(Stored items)
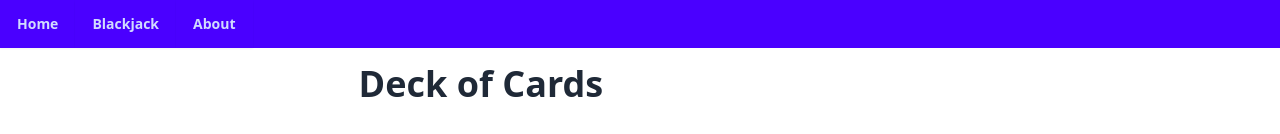
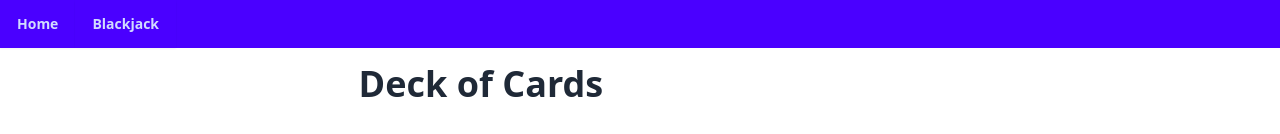
Before and after one commit to bhanna1693/blackjack, a Vue app: page / in a window 1280 px wide. Shown: the top 134 px of the page. Built offline with nearby package versions, Linux system fonts and the light colour scheme.

Commit message:
removed /about route

```diff
--- a/src/router/routes.ts
+++ b/src/router/routes.ts
@@ -11,13 +11,13 @@ export const routes: RouteRecordRaw[] = [
     path: '/blackjack',
     name: 'Blackjack',
     component: () => import('../views/BlackjackView.vue')
-  },
-  {
-    path: '/about',
-    name: 'About',
-    // route level code-splitting
-    // this generates a separate chunk (About.[hash].js) for this route
-    // which is lazy-loaded when the route is visited.
-    component: () => import('../views/AboutView.vue')
   }
+  // {
+  //   path: '/about',
+  //   name: 'About',
+  //   // route level code-splitting
+  //   // this generates a separate chunk (About.[hash].js) for this route
+  //   // which is lazy-loaded when the route is visited.
+  //   component: () => import('../views/AboutView.vue')
+  // }
 ]
```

--- TASK STATEMENT ---
The entries need to be restated exactly, and their pictures left out.

--- RESPONSE AREA ---
Before and after one commit to bhanna1693/blackjack, a Vue app: page / in a window 1280 px wide. Shown: the top 134 px of the page. Built offline with nearby package versions, Linux system fonts and the light colour scheme.

Commit message:
removed /about route

```diff
--- a/src/router/routes.ts
+++ b/src/router/routes.ts
@@ -11,13 +11,13 @@ export const routes: RouteRecordRaw[] = [
     path: '/blackjack',
     name: 'Blackjack',
     component: () => import('../views/BlackjackView.vue')
-  },
-  {
-    path: '/about',
-    name: 'About',
-    // route level code-splitting
-    // this generates a separate chunk (About.[hash].js) for this route
-    // which is lazy-loaded when the route is visited.
-    component: () => import('../views/AboutView.vue')
   }
+  // {
+  //   path: '/about',
+  //   name: 'About',
+  //   // route level code-splitting
+  //   // this generates a separate chunk (About.[hash].js) for this route
+  //   // which is lazy-loaded when the route is visited.
+  //   component: () => import('../views/AboutView.vue')
+  // }
 ]
```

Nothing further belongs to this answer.